To do => Show each line from the records below in which the word "finding" occurs.

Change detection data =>

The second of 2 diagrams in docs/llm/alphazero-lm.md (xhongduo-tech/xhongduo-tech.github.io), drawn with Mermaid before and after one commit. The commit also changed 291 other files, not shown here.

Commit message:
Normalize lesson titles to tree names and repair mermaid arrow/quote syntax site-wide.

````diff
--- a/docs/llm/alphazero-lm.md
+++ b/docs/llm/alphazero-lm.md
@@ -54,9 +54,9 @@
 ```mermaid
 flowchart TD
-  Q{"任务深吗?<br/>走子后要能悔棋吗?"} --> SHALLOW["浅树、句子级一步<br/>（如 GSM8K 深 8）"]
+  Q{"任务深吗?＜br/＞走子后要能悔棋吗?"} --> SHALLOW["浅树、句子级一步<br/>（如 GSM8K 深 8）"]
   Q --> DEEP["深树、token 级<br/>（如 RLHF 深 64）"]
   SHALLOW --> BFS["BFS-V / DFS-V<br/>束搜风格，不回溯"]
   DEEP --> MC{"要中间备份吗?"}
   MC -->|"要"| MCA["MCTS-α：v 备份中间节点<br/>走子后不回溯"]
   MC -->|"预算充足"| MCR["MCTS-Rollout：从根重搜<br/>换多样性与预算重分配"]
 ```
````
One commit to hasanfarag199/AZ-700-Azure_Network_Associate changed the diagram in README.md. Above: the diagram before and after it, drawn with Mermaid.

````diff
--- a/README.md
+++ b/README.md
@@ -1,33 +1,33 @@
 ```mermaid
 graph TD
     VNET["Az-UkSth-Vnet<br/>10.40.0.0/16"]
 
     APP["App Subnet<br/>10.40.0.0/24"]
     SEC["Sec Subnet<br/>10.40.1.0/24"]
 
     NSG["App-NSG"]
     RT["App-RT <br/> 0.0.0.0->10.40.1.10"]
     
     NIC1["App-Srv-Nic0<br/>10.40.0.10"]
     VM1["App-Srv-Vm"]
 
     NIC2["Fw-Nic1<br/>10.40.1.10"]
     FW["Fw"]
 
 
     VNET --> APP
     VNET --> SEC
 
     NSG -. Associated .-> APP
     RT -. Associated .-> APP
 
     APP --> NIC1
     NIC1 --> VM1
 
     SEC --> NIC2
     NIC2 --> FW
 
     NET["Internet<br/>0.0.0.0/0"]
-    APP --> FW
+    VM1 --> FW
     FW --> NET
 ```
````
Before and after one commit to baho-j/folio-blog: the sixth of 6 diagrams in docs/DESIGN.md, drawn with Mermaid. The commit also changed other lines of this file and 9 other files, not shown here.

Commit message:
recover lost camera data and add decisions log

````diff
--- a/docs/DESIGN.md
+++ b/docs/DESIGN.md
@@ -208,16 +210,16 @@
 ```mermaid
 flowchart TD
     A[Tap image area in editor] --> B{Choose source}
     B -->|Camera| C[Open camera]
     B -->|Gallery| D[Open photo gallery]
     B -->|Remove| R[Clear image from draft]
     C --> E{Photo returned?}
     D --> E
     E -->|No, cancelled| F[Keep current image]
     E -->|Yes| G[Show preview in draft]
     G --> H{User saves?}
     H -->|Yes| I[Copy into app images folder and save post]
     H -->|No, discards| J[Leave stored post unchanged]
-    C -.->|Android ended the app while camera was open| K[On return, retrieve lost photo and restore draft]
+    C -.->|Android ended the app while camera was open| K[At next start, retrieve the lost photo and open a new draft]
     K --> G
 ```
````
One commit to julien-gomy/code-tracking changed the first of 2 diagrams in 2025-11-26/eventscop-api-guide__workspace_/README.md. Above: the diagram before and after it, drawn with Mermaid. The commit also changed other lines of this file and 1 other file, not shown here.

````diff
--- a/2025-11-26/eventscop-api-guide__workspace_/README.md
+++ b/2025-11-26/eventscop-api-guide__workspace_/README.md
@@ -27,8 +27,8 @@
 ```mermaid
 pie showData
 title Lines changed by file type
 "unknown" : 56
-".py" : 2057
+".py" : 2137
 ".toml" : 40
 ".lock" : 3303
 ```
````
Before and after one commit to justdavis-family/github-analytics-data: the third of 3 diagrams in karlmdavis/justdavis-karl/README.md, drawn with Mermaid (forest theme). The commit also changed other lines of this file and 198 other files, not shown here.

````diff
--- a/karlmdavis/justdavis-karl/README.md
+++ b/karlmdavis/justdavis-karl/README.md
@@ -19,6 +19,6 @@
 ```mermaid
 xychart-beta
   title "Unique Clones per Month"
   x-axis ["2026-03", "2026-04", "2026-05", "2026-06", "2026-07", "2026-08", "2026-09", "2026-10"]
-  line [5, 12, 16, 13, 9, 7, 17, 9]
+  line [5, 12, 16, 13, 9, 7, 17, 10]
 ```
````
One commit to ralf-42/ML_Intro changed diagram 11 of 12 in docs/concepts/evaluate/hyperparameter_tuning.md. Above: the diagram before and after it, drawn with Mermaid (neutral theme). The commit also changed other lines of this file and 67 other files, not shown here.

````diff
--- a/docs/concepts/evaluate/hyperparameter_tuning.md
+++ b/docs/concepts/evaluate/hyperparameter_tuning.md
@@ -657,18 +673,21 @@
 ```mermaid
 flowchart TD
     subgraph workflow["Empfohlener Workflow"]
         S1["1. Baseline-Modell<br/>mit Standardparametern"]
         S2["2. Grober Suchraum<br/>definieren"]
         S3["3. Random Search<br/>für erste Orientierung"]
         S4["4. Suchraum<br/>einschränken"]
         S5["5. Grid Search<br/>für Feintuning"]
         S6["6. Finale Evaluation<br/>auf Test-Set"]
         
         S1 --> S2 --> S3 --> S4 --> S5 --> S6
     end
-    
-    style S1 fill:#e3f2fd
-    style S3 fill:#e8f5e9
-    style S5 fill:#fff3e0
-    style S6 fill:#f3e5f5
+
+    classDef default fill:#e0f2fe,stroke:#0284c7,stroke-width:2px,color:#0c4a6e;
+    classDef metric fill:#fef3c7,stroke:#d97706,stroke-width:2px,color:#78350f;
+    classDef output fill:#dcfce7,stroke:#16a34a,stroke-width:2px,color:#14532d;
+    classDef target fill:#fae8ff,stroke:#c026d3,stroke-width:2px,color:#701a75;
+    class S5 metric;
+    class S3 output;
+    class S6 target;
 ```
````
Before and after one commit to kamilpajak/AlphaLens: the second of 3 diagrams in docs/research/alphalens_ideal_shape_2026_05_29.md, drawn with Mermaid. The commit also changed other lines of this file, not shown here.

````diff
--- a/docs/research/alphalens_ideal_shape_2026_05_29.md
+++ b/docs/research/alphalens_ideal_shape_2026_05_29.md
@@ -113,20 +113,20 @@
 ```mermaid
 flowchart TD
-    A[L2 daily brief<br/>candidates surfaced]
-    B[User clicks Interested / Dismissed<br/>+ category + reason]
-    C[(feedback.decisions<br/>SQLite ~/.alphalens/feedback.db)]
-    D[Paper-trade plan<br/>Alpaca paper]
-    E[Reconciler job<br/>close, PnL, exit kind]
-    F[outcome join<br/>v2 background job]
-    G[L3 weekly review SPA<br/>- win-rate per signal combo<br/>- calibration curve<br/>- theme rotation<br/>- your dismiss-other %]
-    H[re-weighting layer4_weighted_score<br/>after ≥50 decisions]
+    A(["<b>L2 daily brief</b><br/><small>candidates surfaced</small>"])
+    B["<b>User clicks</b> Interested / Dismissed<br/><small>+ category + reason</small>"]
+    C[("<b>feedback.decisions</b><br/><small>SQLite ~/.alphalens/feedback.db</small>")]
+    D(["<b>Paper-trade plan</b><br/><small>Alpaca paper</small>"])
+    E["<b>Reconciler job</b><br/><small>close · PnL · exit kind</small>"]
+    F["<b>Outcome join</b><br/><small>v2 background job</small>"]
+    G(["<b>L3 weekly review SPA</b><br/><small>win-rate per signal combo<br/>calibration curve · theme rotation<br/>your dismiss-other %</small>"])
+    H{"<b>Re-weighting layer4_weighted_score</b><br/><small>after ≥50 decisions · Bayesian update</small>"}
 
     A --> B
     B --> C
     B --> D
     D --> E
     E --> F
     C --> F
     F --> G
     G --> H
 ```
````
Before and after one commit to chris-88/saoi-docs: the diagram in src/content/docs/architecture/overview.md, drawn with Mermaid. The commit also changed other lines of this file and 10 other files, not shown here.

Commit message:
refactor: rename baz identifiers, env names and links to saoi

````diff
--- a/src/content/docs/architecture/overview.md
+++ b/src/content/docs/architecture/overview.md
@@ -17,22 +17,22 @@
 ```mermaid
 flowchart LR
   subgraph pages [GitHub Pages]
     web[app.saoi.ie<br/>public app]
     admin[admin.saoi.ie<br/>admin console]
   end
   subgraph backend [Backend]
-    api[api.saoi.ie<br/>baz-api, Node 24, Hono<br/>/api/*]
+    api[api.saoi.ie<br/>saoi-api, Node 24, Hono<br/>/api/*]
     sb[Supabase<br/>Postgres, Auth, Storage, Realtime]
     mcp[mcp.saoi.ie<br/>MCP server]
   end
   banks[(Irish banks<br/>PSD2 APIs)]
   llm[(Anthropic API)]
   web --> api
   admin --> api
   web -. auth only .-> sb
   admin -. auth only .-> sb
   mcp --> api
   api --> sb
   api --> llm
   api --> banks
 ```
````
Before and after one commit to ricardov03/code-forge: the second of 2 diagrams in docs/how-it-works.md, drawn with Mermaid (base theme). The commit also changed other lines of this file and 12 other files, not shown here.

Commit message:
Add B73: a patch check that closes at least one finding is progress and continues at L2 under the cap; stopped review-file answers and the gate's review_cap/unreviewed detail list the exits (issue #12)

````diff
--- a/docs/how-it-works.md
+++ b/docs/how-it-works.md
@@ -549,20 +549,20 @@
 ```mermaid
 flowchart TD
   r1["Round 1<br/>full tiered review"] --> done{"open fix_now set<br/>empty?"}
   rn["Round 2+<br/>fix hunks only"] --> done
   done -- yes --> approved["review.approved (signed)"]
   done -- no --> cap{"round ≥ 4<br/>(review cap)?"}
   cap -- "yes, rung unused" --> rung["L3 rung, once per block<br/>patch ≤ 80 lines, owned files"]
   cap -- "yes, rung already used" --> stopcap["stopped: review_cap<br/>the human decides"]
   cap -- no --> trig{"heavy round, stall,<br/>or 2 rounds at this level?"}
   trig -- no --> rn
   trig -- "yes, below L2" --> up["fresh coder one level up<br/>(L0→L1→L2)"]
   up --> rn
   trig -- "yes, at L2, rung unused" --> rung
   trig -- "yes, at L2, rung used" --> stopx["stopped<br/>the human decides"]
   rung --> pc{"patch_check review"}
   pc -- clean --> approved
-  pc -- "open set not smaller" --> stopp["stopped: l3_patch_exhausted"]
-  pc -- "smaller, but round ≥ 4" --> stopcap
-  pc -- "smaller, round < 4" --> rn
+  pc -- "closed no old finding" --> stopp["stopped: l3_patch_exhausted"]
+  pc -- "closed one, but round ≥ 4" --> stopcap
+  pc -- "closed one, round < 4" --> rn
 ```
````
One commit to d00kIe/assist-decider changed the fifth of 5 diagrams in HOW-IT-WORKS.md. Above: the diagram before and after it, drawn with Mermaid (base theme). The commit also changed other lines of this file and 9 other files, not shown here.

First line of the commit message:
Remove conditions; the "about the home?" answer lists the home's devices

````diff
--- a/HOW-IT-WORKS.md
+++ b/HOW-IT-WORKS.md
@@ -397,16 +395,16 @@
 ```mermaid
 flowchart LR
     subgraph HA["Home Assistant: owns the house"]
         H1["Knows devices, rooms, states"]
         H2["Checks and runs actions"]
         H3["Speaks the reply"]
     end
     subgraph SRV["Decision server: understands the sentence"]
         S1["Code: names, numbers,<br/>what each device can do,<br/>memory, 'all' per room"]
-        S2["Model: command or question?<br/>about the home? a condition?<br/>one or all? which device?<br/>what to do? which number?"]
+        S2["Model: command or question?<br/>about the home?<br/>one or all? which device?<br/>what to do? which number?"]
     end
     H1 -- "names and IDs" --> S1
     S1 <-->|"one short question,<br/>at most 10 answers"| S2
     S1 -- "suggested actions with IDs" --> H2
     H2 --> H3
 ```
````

Response to the task =>
Add B73: a patch check that closes at least one finding is progress and continues at L2 under the cap; stopped review-file answers and the gate's review_cap/unreviewed detail list the exits (issue #12)
+  pc -- "closed no old finding" --> stopp["stopped: l3_patch_exhausted"]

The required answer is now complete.